What is needed - Scan the data. Collect each line that contains the word "None".

The data: Begin

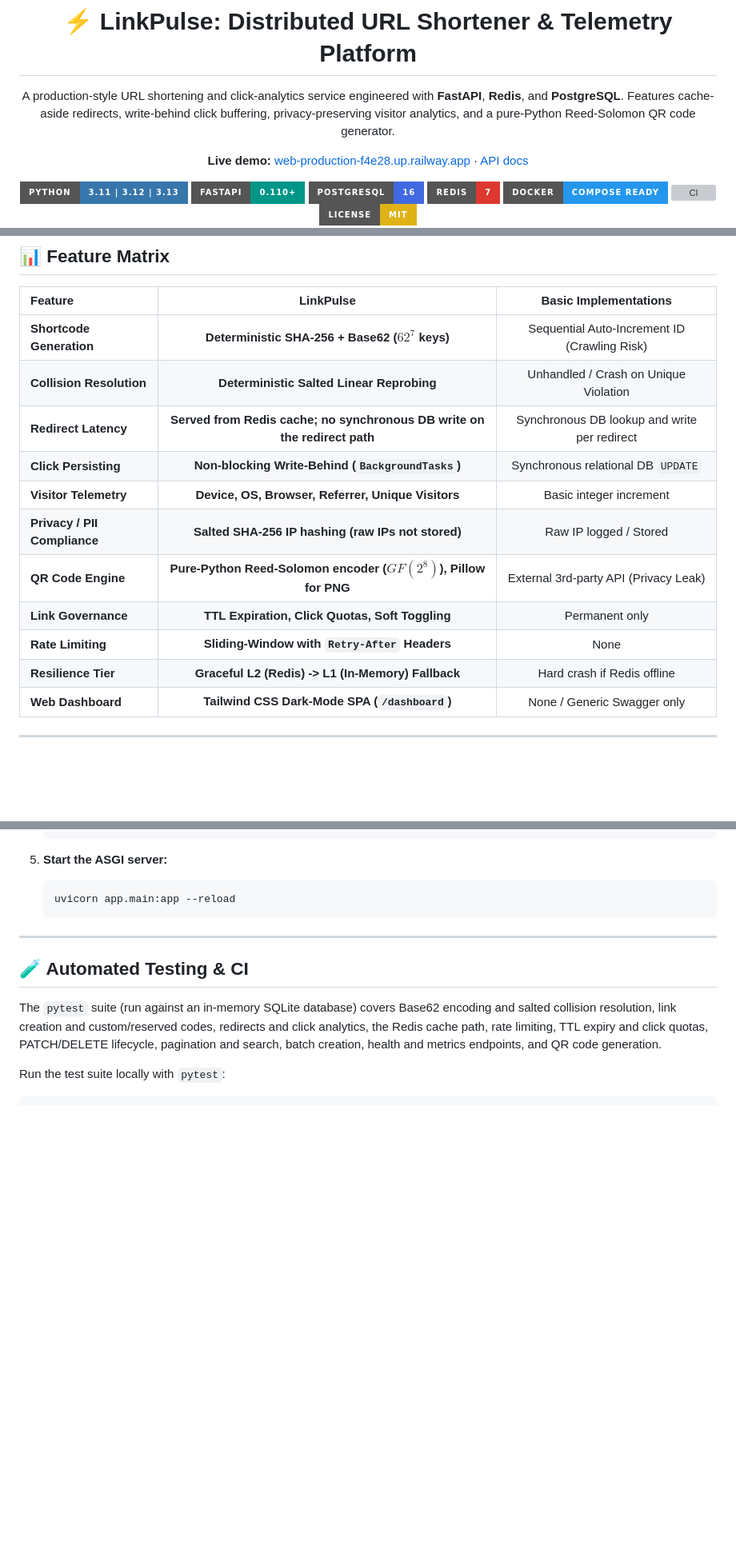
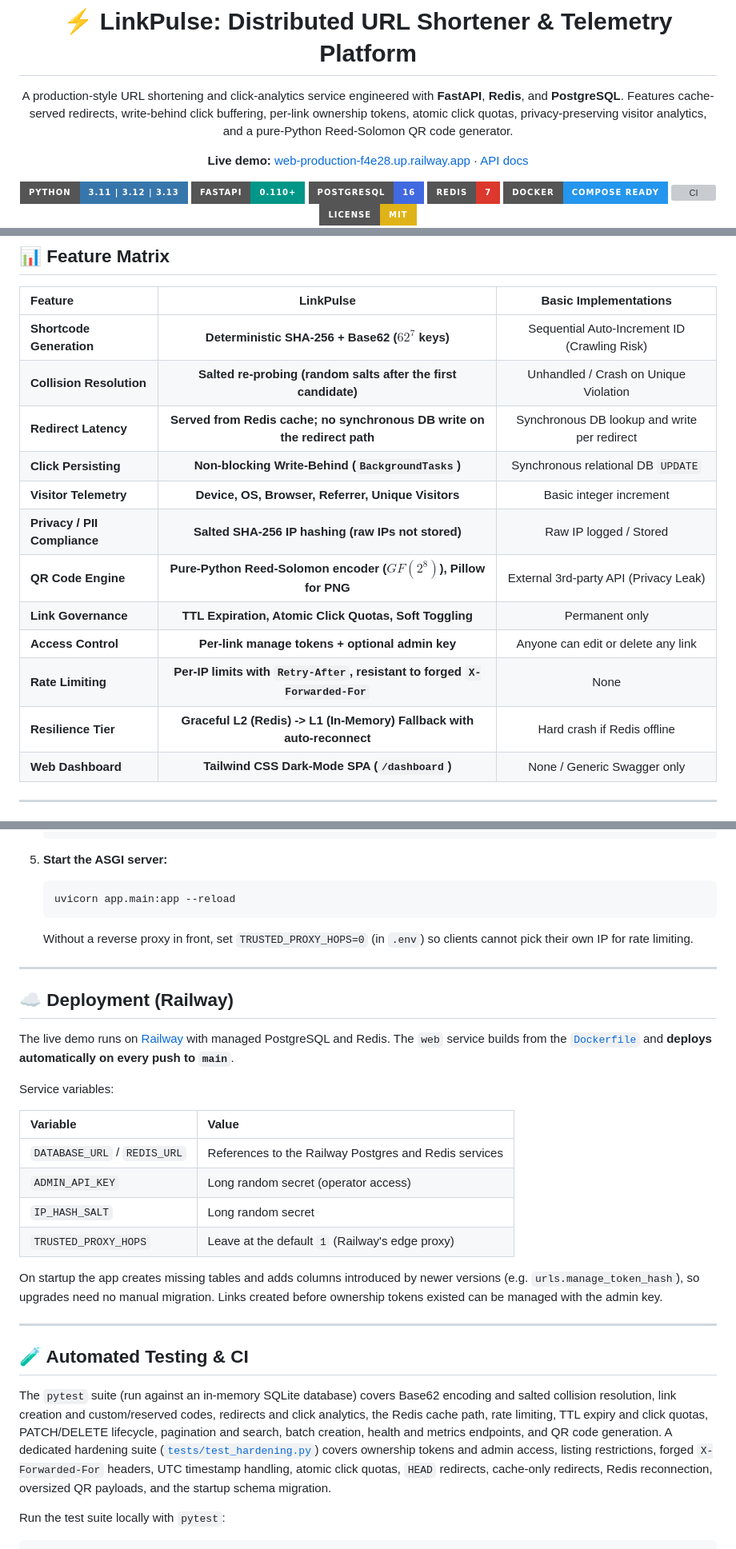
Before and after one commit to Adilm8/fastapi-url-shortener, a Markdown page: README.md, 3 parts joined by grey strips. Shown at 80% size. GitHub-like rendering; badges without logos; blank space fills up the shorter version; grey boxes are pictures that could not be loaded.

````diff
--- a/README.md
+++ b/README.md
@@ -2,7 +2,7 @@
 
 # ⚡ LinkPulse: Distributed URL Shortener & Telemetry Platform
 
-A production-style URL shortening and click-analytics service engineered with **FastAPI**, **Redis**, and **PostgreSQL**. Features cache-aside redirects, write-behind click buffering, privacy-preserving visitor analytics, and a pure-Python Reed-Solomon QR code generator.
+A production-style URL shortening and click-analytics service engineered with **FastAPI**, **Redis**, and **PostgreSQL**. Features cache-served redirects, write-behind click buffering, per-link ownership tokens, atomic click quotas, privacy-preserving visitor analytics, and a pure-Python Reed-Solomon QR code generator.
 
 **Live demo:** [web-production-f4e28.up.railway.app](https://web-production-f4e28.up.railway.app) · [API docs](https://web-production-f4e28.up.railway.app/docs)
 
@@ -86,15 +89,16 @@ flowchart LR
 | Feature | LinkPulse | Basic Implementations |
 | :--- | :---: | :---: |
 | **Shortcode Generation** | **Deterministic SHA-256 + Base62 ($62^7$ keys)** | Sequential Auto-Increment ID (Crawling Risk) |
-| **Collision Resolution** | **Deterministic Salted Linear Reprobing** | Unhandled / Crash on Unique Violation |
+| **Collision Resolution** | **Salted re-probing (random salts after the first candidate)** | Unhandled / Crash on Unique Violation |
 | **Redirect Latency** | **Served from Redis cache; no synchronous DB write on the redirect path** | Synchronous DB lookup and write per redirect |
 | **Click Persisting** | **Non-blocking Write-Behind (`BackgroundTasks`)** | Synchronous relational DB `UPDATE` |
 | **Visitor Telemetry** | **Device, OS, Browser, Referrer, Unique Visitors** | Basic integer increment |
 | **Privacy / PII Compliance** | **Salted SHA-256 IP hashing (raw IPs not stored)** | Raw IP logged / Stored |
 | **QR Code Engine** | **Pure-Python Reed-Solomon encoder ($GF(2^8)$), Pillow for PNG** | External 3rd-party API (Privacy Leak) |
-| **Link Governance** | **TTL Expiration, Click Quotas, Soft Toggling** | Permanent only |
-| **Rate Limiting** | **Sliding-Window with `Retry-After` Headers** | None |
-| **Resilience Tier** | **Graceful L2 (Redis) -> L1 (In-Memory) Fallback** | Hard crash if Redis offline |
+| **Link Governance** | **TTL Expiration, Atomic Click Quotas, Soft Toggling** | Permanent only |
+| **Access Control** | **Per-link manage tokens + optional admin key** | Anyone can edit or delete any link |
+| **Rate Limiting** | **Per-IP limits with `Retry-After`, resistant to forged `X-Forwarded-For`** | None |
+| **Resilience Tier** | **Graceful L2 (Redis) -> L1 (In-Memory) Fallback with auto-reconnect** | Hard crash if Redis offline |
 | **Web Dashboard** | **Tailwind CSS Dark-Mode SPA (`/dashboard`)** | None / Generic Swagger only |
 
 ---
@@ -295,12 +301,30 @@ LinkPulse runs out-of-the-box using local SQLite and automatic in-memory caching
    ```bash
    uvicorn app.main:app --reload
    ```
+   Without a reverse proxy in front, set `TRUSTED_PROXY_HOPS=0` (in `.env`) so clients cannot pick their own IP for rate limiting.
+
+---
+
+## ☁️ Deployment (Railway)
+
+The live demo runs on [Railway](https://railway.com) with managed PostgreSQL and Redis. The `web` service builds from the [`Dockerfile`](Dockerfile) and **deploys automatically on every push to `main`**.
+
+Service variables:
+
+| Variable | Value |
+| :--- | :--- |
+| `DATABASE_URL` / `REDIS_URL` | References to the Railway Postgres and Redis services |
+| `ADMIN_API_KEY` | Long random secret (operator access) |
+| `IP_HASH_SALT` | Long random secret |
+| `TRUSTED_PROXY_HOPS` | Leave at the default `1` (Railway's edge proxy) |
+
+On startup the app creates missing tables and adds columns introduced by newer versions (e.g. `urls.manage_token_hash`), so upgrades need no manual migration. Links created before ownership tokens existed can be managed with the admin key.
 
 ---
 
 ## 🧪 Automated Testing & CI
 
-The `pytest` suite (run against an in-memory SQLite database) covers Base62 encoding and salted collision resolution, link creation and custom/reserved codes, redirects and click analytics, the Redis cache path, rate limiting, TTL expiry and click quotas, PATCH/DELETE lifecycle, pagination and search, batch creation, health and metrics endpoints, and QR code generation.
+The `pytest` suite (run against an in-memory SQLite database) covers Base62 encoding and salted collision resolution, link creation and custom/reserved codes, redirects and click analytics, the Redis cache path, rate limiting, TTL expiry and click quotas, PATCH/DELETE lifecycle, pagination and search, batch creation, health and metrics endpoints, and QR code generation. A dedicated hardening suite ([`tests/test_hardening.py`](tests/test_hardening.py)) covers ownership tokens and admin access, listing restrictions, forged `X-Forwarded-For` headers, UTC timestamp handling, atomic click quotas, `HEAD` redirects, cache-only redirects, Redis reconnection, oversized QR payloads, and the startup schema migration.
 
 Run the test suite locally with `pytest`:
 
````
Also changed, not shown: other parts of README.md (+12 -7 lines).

The data: End
The data: Begin

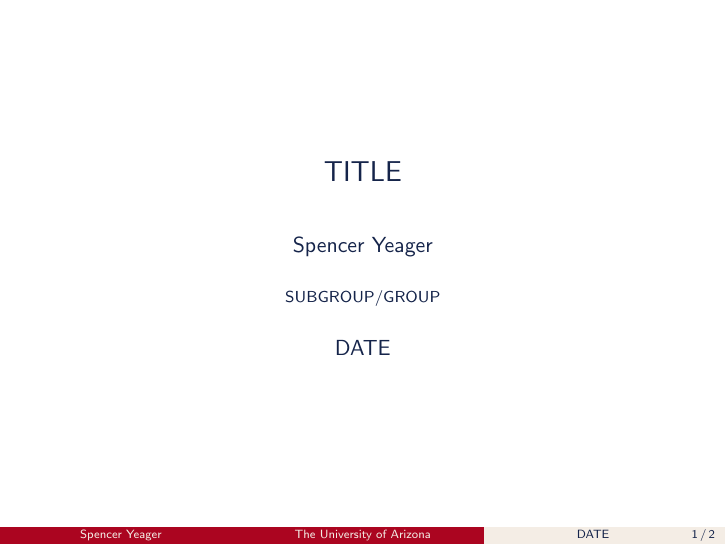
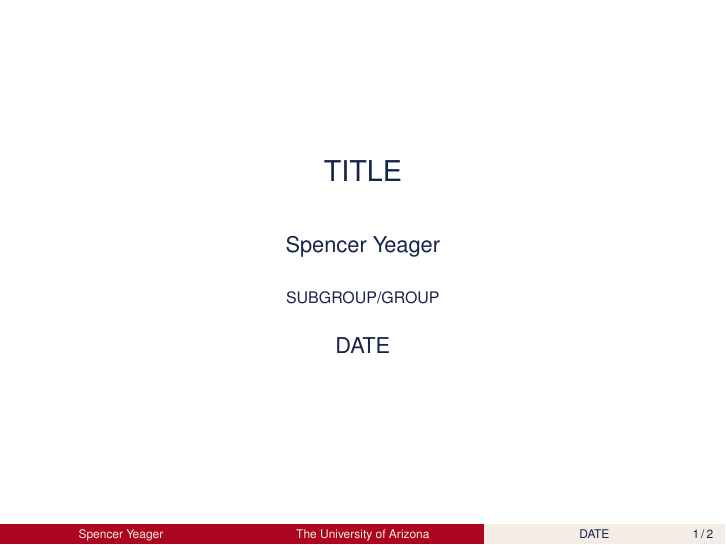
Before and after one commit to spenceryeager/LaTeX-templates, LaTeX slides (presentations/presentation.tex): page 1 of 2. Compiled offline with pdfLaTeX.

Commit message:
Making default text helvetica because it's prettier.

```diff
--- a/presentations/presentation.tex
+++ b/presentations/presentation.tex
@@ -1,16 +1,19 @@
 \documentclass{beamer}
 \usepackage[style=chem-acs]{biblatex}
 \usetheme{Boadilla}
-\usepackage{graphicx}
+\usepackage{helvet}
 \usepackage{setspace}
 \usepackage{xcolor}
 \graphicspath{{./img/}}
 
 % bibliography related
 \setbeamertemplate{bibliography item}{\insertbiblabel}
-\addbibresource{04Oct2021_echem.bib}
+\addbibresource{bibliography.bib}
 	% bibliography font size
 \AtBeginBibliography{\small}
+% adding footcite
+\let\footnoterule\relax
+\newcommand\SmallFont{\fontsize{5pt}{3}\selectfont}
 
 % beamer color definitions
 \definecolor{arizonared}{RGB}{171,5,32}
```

The data: End

Solution for this task -
-| **Rate Limiting** | **Sliding-Window with `Retry-After` Headers** | None |
+| **Rate Limiting** | **Per-IP limits with `Retry-After`, resistant to forged `X-Forwarded-For`** | None |
 | **Web Dashboard** | **Tailwind CSS Dark-Mode SPA (`/dashboard`)** | None / Generic Swagger only |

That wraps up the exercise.